Serger Frederick, “Young boxer”

Frederick SERGER

Young boxer

74.5 x 60.5 cm

Presentation

Frederick B. Serger (real name: Frederik Bedrich Sinaberger, 1889 – 1965) was born to a Jewish family in the village near Brno Moravia, a province of Czechoslovakia. Showing artistic talent at a young age, he attended art schools in Brno, Vienna, and Munich. During World War I, Serger joined the Austrian Army and served in the Balkans. Later he traveled to Paris where he joined the Ecole de Paris (School of Paris) artists’ movement. During this period, he was influenced by the Impressionist, Post-Impressionist, and Expressionist movements.

In Paris he met and married Helen Spitzer. Serger and his young wife moved from Paris to Scoczow, a city on the Polish-Czech border. They remained in Scoczow for 12 years and he continued to work as an artist, exhibiting in museums in Poland. He also showed at the Paris Salon de Tuilleries and the Salon d’Automne. in Paris a high point in Serger’s career was an exhibition at the famed Bernheim-Jeune that was known for displaying the artwork of premier artists such as Pablo Picasso and Paul Cezanne. Finally, in 1937, the City of Paris Museum purchased one of his paintings to be part of their collection.
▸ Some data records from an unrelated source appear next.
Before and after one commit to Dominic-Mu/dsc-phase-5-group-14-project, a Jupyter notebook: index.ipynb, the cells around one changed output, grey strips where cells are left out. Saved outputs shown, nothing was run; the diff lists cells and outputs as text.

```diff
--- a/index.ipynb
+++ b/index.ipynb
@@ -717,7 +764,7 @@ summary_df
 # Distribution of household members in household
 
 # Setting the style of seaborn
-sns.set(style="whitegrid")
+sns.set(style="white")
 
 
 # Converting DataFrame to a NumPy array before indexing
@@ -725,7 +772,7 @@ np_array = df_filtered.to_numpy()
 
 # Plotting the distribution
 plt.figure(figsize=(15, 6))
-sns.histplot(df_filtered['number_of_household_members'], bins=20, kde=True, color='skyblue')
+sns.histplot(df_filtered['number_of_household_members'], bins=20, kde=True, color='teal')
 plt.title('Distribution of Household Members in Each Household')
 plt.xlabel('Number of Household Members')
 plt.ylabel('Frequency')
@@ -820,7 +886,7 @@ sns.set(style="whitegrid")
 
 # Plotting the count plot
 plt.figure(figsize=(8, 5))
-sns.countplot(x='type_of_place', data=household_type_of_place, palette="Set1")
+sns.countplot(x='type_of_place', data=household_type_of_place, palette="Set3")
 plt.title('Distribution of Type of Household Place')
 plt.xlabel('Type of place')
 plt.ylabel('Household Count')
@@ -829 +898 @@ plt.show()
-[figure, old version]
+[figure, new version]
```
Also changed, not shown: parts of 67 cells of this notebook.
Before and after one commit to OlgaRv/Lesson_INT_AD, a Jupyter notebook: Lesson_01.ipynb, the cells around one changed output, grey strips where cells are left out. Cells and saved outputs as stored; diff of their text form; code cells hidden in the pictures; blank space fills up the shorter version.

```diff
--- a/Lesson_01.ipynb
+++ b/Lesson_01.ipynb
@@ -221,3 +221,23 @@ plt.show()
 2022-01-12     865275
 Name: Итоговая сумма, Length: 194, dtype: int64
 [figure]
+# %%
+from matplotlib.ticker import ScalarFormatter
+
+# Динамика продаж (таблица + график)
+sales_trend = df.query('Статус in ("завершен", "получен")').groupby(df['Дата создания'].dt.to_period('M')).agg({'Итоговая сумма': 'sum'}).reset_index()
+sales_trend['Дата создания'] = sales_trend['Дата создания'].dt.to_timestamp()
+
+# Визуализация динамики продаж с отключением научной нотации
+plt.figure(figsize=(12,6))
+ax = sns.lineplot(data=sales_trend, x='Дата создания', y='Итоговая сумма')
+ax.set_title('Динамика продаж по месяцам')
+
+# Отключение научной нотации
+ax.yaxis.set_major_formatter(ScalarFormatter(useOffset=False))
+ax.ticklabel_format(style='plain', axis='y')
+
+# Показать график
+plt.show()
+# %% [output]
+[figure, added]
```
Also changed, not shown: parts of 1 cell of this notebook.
In 1941 Serger moved to New York, where he established a studio on 57th St. in Manhattan. He exhibited in New York Galleries such as, Lillenfelt Galleries, John Heller, Schoneman, a one-man show at De Young Museum in San Francisco and at the Museum of New Mexico in Santa Fe, at the Springfield Art Museum, and at the Butler Institute of American Art in Ohio; Serger participated in group shows at the Pennsylvania Academy of Art, Detroit Institute of Art, Philadelphia, Whitney Museum in New York and in countless other exhibits during the twenty-five years he lived and worked in New York.

Condition report:

The artwork is in excellent condition.

Provenance:

Important art collection, Zurich

Other Artworks

Did you like this? Share it!

diam Donec ut venenatis, mattis mattis leo vulputate, mi, dapibus id,